::: RAW DATA :::

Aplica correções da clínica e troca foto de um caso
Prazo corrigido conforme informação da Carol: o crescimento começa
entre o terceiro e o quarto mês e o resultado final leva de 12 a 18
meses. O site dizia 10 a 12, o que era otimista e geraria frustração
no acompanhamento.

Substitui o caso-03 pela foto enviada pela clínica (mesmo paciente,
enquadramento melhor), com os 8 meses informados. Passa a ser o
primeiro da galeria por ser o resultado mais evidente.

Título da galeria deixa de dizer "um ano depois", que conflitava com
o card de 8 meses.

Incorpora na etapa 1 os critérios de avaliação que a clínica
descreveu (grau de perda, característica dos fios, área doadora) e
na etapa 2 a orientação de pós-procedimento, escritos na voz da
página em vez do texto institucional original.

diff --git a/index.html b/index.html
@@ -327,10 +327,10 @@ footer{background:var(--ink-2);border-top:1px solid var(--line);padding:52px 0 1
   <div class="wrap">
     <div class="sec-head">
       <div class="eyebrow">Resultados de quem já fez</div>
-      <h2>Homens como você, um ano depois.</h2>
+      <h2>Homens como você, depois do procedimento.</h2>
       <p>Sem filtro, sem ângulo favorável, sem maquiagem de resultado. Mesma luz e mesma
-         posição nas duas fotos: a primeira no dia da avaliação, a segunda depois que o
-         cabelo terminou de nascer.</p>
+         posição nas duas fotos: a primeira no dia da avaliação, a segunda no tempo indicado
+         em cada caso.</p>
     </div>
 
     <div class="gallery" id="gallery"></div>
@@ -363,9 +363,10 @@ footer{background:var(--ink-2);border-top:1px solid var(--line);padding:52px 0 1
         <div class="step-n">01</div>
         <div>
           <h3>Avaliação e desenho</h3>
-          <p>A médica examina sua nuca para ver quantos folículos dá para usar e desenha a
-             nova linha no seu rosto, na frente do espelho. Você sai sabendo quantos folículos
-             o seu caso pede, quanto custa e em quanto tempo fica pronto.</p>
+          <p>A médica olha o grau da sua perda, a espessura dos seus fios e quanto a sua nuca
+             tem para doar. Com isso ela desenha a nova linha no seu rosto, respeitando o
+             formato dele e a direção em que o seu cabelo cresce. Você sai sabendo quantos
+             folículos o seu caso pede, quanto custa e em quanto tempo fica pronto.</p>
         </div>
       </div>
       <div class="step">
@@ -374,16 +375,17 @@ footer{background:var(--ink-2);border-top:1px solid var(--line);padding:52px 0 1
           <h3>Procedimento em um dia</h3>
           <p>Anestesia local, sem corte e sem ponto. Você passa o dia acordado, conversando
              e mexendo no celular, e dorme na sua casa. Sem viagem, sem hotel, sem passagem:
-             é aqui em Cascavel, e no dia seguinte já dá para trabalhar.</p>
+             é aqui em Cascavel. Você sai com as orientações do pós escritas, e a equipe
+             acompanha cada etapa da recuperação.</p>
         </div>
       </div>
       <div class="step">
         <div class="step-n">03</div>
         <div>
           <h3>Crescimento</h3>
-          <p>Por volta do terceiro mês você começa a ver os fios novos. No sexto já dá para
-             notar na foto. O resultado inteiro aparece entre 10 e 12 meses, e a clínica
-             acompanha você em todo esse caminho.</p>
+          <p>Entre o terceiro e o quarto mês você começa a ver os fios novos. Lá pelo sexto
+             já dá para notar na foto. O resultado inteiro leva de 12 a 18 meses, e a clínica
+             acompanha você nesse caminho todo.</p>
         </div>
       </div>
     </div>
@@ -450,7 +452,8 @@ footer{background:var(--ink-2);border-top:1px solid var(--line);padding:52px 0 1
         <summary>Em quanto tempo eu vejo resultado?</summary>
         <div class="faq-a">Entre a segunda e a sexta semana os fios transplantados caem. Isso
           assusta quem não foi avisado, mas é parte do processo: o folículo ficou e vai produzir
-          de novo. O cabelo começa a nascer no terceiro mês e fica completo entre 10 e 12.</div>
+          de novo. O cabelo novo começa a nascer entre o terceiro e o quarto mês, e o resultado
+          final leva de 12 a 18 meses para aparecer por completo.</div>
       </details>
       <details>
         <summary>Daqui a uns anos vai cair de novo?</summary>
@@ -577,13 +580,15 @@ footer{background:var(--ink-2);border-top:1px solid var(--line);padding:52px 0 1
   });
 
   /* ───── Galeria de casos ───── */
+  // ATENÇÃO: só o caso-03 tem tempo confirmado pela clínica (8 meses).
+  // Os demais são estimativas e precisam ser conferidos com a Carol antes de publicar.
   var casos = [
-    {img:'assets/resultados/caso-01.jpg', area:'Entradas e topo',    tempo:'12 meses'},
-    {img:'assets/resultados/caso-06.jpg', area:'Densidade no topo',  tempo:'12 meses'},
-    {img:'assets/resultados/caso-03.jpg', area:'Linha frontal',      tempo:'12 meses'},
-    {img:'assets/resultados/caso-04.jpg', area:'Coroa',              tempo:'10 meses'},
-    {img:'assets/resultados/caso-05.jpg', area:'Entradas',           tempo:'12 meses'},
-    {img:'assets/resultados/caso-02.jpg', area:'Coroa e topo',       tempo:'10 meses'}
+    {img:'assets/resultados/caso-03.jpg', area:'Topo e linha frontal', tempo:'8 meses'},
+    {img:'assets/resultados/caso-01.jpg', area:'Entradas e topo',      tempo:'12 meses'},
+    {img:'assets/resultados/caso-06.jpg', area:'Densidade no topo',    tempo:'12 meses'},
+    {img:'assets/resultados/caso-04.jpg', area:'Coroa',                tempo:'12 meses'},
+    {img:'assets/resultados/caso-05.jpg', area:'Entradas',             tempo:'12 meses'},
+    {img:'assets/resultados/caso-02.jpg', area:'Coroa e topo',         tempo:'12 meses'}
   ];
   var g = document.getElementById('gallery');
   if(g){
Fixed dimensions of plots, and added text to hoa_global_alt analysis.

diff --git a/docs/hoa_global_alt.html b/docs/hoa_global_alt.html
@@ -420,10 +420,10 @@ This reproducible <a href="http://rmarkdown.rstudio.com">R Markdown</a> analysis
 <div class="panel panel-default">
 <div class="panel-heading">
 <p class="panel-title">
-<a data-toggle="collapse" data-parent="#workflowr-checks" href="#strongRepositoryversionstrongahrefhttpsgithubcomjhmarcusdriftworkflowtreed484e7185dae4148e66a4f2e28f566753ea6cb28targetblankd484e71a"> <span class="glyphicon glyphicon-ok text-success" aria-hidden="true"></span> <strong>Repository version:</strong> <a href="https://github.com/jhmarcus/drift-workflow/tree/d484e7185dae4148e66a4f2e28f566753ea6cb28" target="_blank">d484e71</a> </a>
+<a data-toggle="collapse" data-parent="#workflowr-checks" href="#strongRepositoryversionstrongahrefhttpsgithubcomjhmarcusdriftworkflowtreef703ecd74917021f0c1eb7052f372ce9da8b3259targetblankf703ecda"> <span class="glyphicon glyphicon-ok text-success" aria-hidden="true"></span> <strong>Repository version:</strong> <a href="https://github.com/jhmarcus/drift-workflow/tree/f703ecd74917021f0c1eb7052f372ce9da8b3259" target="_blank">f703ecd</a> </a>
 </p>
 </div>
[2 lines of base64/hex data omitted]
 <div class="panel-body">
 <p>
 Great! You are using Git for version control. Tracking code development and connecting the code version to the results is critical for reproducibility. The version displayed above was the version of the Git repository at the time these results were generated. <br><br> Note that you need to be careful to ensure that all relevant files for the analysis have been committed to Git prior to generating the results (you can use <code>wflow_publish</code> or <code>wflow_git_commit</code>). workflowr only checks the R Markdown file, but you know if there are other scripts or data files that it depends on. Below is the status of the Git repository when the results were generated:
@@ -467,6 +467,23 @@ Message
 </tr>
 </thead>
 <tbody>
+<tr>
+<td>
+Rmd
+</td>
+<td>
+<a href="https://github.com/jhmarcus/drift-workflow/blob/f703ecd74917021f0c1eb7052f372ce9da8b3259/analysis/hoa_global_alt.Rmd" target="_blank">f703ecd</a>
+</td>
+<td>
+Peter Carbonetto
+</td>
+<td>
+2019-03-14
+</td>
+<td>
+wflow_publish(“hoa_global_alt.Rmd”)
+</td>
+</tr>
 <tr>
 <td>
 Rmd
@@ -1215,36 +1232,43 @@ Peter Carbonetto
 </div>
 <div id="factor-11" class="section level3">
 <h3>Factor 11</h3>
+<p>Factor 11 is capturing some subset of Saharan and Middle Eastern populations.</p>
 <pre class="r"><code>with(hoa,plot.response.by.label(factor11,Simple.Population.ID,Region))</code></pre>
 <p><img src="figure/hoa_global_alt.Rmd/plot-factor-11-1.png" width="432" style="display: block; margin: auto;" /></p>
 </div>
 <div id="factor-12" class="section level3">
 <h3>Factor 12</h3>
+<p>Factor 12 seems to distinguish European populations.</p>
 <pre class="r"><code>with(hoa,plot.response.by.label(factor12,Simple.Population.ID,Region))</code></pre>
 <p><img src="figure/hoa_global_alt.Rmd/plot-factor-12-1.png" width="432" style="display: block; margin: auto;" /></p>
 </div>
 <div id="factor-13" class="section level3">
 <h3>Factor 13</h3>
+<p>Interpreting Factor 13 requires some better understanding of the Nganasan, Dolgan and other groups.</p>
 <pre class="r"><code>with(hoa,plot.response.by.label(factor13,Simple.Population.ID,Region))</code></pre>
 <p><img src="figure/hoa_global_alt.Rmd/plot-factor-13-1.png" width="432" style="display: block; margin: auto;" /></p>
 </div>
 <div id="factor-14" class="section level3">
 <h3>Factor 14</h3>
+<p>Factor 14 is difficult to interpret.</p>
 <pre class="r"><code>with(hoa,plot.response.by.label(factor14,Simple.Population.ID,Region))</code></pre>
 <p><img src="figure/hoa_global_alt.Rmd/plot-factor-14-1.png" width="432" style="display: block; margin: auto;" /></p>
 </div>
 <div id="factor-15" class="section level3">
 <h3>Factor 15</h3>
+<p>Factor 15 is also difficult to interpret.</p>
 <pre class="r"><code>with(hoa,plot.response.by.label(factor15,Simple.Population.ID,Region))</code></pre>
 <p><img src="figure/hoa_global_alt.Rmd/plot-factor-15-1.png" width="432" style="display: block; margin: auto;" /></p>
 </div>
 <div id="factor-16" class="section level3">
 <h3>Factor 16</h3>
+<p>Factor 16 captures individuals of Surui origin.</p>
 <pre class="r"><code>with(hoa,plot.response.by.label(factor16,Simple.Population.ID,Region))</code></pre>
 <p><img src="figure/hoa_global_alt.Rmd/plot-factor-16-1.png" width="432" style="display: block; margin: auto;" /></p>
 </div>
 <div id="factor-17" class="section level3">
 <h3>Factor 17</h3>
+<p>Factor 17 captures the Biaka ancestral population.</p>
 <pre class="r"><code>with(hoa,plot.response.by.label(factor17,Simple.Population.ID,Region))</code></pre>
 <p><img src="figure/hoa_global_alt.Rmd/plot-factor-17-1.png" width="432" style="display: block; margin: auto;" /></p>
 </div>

:::

## TASK TO CARRY OUT
Copy, please, exactly the lines that start at the first line of the data and end at the line containing "depois do procedimento.</h2>", both kept and no others.

## ANSWER TO THIS EXERCISE
Aplica correções da clínica e troca foto de um caso
Prazo corrigido conforme informação da Carol: o crescimento começa
entre o terceiro e o quarto mês e o resultado final leva de 12 a 18
meses. O site dizia 10 a 12, o que era otimista e geraria frustração
no acompanhamento.

Substitui o caso-03 pela foto enviada pela clínica (mesmo paciente,
enquadramento melhor), com os 8 meses informados. Passa a ser o
primeiro da galeria por ser o resultado mais evidente.

Título da galeria deixa de dizer "um ano depois", que conflitava com
o card de 8 meses.

Incorpora na etapa 1 os critérios de avaliação que a clínica
descreveu (grau de perda, característica dos fios, área doadora) e
na etapa 2 a orientação de pós-procedimento, escritos na voz da
página em vez do texto institucional original.

diff --git a/index.html b/index.html
@@ -327,10 +327,10 @@ footer{background:var(--ink-2);border-top:1px solid var(--line);padding:52px 0 1
   <div class="wrap">
     <div class="sec-head">
       <div class="eyebrow">Resultados de quem já fez</div>
-      <h2>Homens como você, um ano depois.</h2>
+      <h2>Homens como você, depois do procedimento.</h2>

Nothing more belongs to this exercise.